/---
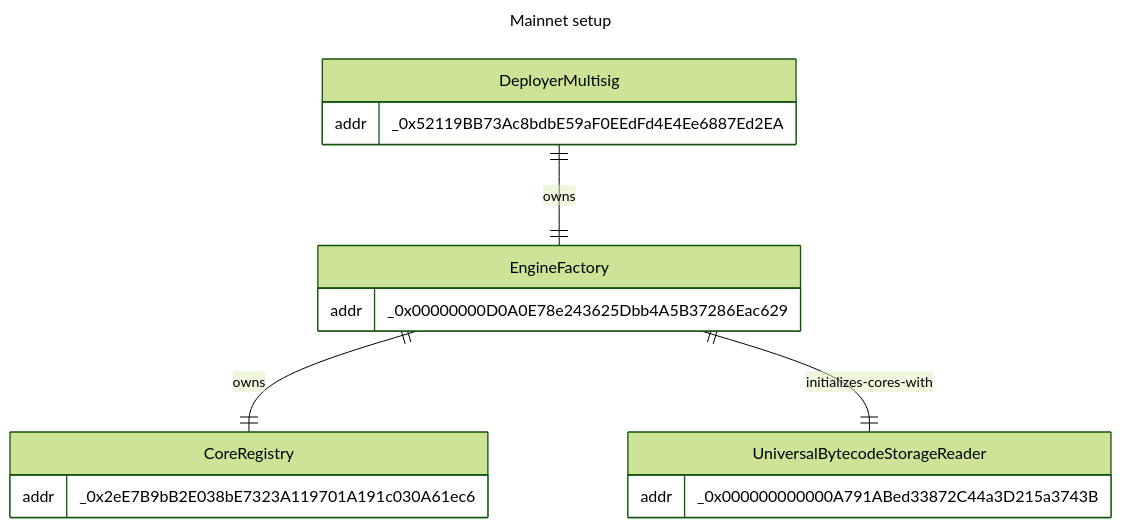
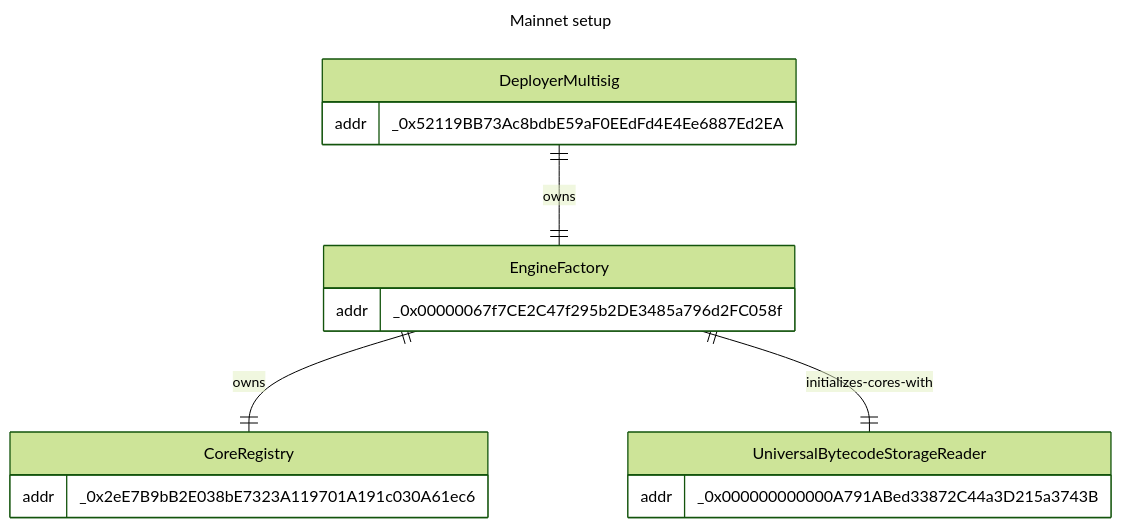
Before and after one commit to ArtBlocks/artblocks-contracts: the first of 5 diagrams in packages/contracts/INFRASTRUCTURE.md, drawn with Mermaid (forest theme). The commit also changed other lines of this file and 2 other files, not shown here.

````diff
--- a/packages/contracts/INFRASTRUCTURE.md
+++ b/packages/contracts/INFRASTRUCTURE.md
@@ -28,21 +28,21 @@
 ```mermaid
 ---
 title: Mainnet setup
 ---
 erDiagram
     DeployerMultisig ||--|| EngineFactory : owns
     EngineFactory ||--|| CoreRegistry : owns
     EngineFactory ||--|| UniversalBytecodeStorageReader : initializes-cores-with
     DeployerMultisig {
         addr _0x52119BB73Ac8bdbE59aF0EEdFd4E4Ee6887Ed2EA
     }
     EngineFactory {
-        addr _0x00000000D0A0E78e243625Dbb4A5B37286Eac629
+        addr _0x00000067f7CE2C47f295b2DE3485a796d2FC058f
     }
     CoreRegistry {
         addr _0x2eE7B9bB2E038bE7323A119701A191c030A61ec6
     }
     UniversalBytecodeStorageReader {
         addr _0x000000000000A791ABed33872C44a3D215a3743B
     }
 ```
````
\---
/---
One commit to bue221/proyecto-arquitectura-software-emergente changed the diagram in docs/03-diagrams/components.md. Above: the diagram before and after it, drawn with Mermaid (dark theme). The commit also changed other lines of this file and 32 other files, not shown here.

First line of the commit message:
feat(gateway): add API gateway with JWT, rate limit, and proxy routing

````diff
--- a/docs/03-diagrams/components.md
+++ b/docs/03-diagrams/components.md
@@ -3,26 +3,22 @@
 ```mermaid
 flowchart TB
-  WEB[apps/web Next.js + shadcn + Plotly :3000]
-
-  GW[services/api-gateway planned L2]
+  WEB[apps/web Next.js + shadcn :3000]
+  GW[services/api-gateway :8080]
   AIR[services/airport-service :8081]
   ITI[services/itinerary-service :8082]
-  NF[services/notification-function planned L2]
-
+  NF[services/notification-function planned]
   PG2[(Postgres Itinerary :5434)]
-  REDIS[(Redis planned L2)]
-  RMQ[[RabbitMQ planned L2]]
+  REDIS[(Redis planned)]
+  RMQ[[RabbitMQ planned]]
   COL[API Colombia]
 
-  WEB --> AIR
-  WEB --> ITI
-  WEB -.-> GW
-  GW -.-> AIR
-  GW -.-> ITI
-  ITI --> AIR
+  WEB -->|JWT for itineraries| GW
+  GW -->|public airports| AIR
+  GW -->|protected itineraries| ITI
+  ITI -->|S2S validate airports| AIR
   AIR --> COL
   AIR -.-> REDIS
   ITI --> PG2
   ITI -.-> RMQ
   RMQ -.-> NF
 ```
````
\---
= YOUR INSTRUCTIONS =
Where does the word "addr" occur in the records? Return every line that holds it.

= RESPONSE TO THIS TASK =
         addr _0x52119BB73Ac8bdbE59aF0EEdFd4E4Ee6887Ed2EA
-        addr _0x00000000D0A0E78e243625Dbb4A5B37286Eac629
+        addr _0x00000067f7CE2C47f295b2DE3485a796d2FC058f
         addr _0x2eE7B9bB2E038bE7323A119701A191c030A61ec6
         addr _0x000000000000A791ABed33872C44a3D215a3743B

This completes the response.